The plot was very simple: In a community of cockroaches there are several insects of different character and sensitivity. One of them, Curianito, suffers the contempt of the other members of the group because of his vocation for poetry. One day a dying butterfly with a broken wing lands in the community. The unexpected arrival causes a great commotion. Curianito will end up falling in love with the new tenant who, however, will not be able to reciprocate due to her poor condition.
Although the manuscript lacks the calamitous denouement, it can be imagined: The Butterfly dies and Curianito commits suicide. In the apparent insignificance of the plot Lorca hid all his adolescent amorous anxieties: the doubts about his erotic impulses, his fears and the metaphysical gaps that overwhelmed him.

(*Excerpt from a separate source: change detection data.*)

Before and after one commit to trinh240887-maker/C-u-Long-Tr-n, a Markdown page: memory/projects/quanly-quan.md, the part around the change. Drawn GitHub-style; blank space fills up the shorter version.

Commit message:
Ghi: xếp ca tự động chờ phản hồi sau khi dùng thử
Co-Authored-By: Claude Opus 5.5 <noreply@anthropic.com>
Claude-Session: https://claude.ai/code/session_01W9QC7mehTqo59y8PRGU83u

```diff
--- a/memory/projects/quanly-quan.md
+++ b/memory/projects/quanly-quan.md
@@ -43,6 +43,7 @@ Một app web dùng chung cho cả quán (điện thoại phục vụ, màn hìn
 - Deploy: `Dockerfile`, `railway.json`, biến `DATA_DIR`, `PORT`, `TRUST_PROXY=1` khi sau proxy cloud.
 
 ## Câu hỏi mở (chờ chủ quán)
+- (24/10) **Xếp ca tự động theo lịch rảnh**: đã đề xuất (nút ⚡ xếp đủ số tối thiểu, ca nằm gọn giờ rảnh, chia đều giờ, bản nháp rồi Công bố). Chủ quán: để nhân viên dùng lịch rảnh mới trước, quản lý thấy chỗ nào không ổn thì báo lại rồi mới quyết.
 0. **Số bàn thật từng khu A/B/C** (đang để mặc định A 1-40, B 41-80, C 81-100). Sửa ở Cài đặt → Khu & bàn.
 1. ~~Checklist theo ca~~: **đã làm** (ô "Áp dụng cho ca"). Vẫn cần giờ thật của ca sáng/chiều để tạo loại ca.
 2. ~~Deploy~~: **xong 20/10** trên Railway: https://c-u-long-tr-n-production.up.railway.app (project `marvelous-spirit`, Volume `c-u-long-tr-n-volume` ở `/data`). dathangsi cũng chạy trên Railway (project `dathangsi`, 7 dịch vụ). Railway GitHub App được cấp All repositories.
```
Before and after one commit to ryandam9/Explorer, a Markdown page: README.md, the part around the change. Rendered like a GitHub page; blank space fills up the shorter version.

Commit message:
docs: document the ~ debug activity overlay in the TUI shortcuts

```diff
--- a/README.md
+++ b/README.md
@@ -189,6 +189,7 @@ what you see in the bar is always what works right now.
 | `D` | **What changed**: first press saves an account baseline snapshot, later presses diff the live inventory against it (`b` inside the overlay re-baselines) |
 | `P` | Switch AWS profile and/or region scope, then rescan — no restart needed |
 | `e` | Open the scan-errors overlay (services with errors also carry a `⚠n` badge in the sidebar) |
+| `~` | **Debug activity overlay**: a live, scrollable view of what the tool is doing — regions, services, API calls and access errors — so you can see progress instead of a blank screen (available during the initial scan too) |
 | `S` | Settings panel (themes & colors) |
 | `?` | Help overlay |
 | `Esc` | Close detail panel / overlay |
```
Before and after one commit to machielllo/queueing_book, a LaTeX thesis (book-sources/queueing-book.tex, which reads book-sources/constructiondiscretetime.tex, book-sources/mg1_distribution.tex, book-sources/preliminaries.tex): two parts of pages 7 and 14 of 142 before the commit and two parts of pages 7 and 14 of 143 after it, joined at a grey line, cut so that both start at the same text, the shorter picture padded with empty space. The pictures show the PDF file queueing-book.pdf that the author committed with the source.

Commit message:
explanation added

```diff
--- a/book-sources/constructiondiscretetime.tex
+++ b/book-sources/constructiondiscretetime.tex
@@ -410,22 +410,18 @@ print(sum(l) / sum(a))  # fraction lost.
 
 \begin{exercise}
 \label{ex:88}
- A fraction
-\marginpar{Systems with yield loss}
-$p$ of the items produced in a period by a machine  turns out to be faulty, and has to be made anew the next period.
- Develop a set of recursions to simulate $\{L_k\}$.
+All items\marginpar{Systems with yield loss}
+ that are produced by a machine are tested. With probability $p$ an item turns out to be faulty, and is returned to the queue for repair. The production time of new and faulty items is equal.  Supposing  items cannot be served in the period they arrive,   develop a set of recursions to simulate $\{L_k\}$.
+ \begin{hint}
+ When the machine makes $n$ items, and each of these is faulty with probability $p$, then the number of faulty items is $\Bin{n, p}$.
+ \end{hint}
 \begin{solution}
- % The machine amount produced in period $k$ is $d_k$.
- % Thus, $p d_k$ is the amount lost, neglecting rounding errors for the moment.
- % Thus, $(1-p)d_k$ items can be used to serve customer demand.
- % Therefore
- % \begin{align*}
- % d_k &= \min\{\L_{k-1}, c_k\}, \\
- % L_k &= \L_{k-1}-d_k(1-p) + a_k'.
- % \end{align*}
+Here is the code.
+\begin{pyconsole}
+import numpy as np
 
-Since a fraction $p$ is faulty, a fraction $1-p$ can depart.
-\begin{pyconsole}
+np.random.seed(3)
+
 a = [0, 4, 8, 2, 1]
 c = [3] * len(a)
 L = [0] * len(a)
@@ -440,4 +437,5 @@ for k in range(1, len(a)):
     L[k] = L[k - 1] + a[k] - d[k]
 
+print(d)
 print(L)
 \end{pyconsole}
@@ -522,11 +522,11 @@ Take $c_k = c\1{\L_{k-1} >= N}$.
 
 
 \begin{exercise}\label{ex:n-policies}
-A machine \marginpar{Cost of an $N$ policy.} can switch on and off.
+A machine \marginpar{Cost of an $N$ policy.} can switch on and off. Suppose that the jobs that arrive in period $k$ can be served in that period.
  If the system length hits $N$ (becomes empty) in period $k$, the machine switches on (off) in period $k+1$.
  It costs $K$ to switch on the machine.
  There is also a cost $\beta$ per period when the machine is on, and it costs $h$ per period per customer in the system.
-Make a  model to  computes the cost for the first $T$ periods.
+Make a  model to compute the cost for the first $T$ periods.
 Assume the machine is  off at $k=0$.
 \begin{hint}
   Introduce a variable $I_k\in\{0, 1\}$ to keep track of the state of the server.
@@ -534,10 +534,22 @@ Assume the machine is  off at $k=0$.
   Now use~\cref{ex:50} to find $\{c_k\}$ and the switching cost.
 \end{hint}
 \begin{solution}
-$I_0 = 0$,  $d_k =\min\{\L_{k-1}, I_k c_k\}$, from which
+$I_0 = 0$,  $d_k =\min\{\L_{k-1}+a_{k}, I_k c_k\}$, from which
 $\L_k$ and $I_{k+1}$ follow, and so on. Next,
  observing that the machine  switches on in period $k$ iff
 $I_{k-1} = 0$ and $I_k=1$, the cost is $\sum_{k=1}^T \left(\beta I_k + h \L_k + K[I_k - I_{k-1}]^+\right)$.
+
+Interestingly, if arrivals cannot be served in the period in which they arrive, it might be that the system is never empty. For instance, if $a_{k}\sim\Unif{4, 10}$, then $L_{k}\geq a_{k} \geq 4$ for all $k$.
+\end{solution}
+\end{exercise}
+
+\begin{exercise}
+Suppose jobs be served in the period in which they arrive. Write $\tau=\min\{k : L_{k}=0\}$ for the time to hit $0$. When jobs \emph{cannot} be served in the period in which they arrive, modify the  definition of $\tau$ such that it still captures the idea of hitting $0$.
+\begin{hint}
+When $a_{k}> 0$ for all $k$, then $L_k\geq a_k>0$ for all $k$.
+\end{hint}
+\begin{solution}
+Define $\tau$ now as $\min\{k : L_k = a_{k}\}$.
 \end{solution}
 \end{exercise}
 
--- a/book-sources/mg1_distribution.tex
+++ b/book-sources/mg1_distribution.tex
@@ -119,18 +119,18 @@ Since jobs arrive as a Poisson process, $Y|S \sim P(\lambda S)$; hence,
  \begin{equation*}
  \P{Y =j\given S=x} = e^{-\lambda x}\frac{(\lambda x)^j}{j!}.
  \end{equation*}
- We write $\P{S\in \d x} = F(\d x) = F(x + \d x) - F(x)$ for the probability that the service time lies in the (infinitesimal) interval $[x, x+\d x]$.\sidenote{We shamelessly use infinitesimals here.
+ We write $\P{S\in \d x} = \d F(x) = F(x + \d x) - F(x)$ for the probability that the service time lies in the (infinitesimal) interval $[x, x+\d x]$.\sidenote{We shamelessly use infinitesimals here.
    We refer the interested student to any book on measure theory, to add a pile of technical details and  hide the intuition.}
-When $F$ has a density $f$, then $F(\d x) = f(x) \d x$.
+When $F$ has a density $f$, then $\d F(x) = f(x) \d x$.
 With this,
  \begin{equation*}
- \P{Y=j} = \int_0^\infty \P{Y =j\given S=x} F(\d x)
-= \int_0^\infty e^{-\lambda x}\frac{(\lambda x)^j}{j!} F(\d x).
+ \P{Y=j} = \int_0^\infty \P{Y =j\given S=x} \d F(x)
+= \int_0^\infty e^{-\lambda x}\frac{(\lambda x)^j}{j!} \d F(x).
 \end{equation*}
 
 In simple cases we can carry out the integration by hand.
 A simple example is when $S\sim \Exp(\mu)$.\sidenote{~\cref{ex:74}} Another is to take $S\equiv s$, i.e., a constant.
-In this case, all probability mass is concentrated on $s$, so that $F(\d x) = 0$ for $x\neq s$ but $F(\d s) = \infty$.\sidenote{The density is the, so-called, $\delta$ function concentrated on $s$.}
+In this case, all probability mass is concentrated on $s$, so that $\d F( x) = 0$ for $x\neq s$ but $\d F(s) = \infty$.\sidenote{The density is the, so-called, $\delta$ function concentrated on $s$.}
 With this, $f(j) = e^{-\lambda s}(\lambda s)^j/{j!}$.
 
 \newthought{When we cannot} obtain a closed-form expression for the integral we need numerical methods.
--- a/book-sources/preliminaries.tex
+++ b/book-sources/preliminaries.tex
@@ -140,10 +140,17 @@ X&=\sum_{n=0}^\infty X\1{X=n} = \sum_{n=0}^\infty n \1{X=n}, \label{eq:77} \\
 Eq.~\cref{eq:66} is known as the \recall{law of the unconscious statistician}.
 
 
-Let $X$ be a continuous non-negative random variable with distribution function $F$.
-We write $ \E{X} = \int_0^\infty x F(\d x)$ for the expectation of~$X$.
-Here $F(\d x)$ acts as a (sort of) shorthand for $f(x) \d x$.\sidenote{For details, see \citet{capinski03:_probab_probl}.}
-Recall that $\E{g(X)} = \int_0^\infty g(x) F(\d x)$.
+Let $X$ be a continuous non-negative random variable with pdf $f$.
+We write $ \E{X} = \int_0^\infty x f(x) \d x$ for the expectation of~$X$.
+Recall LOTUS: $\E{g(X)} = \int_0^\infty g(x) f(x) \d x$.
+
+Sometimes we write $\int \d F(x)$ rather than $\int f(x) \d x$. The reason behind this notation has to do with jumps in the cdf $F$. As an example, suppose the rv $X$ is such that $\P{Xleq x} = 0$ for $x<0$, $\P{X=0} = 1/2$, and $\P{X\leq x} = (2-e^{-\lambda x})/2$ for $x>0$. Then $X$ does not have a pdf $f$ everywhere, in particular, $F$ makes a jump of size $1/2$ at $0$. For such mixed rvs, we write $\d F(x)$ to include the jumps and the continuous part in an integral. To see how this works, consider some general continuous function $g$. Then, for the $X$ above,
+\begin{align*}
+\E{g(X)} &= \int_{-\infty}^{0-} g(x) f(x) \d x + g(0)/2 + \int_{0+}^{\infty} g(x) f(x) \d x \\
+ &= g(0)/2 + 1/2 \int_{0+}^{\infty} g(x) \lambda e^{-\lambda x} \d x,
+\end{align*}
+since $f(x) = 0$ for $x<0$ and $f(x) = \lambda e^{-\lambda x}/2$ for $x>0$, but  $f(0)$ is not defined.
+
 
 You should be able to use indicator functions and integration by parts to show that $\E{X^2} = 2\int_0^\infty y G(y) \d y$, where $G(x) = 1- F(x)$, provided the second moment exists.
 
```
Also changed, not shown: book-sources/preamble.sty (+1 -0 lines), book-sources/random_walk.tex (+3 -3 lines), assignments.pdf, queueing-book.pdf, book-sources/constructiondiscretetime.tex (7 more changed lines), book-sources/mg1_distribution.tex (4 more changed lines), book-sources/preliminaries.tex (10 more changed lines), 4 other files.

The play only ran for four days and was then forgotten. However, as his friends told him before his intention to suspend the premiere, even failure would bring him benefits, the main one being “the consecrating hierarchy of the author in a theater as important as the Eslava”.
The Butterfly’s Evil Spell led Lorca to meet Martínez Sierra, the most important theatrical producer, and the actress Catalina Bárcena who, together with Margarita Xirgu and María Guerrero, composed the most important trio of the first part of the Spanish theater of the twentieth century. And above all Encarnación López Júlvez, La Argentinita, with whom he maintained a close friendship and with whom he would record in 1931 the five original discs of the cycle Spanish Popular Songs and, two years later, he premiered The Pilgrimage of the Cuckolds, a ballet with music by Gustavo Pittaluga, based on a verbal argument by Lorca.